That’s at least true for adults because we’ve been burned too many times. Children, on the other hand, are naturally trusting. If only we could be like that again.
If your employer says there is an open door policy but that is not what you witness or experience, you won’t trust your employer.
The Bible speaks of letting your yes be yes and your no be no. In essence, that means people should do what they say. When people do that repeatedly, without failing even once, trust builds.
Is your door open?
You want your company to have an open door policy so you can make your voice heard. Maybe you should lead by example.
Do you have an open door policy? Can people come to you at any time with questions or suggestions?
When asked whether you can talk, do you say yes with your voice but no with your facial expression? I know I’m guilty of this. It’s easy to fall into that. Our actions definitely mean more than our words.
Let’s say you’re a mid-level manager in your company. If you implement an open door policy for your direct and indirect reports, would could happen that could motivate company management to implement something similar?
Here is a list of several things I can think of that would start happening. Your direct and indirect reports will:
- Feel more important because they are being heard
- Bring an aura of happiness and energy to their areas
- Brag about how helpful you’ve been
- Be more productive
- Be more effective in their work
- Recruit other talented people to your area
- Work for you (and the company) longer which will reduce costs
Isn’t that a great list? Wouldn’t it be great to be able to go to management and say, “I started helping our employees by having an open door policy and all these things appear to be direct by-products of that policy”?
The more quantitative you can make the results, the better. Management always likes numbers and savings. Feelings and qualitative results are hard to measure.
What can you do?

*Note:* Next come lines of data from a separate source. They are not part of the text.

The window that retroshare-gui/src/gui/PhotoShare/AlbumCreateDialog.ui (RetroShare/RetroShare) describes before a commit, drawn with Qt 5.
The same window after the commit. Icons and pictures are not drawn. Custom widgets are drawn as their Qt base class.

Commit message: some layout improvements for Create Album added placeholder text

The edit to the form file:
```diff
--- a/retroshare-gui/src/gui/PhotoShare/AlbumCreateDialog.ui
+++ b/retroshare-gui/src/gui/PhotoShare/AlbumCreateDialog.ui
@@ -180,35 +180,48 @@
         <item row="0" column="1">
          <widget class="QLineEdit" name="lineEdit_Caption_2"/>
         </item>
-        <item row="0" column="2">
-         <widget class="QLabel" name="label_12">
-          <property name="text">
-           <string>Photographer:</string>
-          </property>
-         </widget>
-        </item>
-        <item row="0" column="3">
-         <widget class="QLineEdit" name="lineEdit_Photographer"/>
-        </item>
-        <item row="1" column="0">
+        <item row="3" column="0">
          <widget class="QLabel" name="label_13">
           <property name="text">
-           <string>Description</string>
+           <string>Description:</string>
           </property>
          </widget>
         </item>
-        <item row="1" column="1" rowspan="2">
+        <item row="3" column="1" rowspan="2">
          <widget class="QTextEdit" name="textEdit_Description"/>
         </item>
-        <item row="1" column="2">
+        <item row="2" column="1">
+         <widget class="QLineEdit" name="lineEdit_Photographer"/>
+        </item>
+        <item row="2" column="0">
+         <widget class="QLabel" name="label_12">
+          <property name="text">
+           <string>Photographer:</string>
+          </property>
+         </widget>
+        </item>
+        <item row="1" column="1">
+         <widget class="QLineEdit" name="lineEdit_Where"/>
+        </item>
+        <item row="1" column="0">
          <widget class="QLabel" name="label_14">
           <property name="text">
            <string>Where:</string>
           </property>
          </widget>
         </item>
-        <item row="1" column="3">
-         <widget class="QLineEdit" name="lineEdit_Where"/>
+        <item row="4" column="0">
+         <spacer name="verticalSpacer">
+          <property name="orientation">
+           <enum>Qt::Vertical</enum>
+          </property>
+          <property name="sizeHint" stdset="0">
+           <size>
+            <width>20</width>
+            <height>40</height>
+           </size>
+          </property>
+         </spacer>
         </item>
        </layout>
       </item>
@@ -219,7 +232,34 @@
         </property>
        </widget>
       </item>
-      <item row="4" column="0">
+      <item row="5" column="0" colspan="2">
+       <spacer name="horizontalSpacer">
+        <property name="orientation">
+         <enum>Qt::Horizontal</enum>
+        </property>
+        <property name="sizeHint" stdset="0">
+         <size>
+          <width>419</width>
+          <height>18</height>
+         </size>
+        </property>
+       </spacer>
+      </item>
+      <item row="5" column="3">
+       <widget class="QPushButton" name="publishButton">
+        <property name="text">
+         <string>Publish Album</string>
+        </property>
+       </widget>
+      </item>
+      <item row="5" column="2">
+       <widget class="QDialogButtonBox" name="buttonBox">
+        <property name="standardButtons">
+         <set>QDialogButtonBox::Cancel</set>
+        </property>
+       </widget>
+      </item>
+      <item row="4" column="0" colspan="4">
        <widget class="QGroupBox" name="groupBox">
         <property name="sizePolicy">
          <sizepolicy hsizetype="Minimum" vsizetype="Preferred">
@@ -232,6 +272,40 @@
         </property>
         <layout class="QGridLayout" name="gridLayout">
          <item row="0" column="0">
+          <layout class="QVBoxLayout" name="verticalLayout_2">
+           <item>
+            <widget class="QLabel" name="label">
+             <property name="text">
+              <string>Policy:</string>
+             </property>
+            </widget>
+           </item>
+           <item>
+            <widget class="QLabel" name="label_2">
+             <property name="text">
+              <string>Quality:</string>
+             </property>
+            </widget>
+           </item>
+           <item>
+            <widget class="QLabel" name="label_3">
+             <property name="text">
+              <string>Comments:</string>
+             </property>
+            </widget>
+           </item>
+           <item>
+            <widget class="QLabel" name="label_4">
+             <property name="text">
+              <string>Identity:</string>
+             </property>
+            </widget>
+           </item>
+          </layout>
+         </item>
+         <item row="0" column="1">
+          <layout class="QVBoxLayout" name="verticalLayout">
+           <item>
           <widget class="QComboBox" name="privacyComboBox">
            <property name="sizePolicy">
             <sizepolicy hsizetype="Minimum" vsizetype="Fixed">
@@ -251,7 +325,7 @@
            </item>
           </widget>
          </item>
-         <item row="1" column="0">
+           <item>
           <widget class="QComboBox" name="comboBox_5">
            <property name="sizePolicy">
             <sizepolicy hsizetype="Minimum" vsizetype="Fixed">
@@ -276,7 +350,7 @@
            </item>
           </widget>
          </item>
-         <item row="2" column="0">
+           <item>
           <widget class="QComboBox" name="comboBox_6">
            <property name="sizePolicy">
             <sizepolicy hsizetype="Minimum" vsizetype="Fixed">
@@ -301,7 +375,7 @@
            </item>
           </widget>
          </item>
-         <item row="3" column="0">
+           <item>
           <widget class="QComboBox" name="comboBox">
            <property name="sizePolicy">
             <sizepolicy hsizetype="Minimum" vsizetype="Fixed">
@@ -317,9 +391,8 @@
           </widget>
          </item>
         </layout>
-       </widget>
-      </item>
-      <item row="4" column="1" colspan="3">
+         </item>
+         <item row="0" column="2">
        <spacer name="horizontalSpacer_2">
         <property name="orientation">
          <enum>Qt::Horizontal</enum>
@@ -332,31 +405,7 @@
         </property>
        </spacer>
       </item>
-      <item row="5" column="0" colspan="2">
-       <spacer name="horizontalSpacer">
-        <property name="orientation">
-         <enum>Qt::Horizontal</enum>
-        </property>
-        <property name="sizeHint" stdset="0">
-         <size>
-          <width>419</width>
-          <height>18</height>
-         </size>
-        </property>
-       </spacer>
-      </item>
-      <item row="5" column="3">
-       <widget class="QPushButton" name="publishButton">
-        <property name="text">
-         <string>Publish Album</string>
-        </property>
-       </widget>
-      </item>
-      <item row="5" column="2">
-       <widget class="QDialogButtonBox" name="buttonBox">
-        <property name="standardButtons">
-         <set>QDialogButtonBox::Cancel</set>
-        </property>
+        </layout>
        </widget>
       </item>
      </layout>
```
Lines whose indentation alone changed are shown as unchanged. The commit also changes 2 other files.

Now we know what goes into implementing an effective open door policy as well as the resulting benefits. What can you do to help get this open door policy started?
Of course, you can implement it yourself. That’s probably the best thing to do.
You can also ask management why there isn’t an open door policy. Help get management thinking. If you ask, you may then be asked to help coordinate it.
It’s also helpful to gently force it upon management. Your co-workers may be too shy, scared or intimidated to talk with management. It’s up to you. You can begin asking for career advice (a good idea anyway), providing suggestions for improvement, etc.
Will it help?
Very few programs will be a huge success at the moment of implementation. An open door policy will be no different. It will take time to become effective.
Most importantly, it takes the concerted effort and support of ALL members of management. The importance of such a policy must come from the top and it must be heard and witnessed continually.
If it is, an open door policy will help you, your co-workers and the company. If done correctly, productivity, happiness and profit will increase.
My door is open to you
I have an open door policy as well. I want to hear from you; to know what you want, like, dislike and need. I want to get to know you.
My door is always open (figuratively, of course) to you. Please contact me and let me know how I can help you. I want to help you advance in your career, enjoy your career and lead a more fulfilled life.
Question: If the CEO of your company had an open door policy, what is the one thing you would want to ask or share?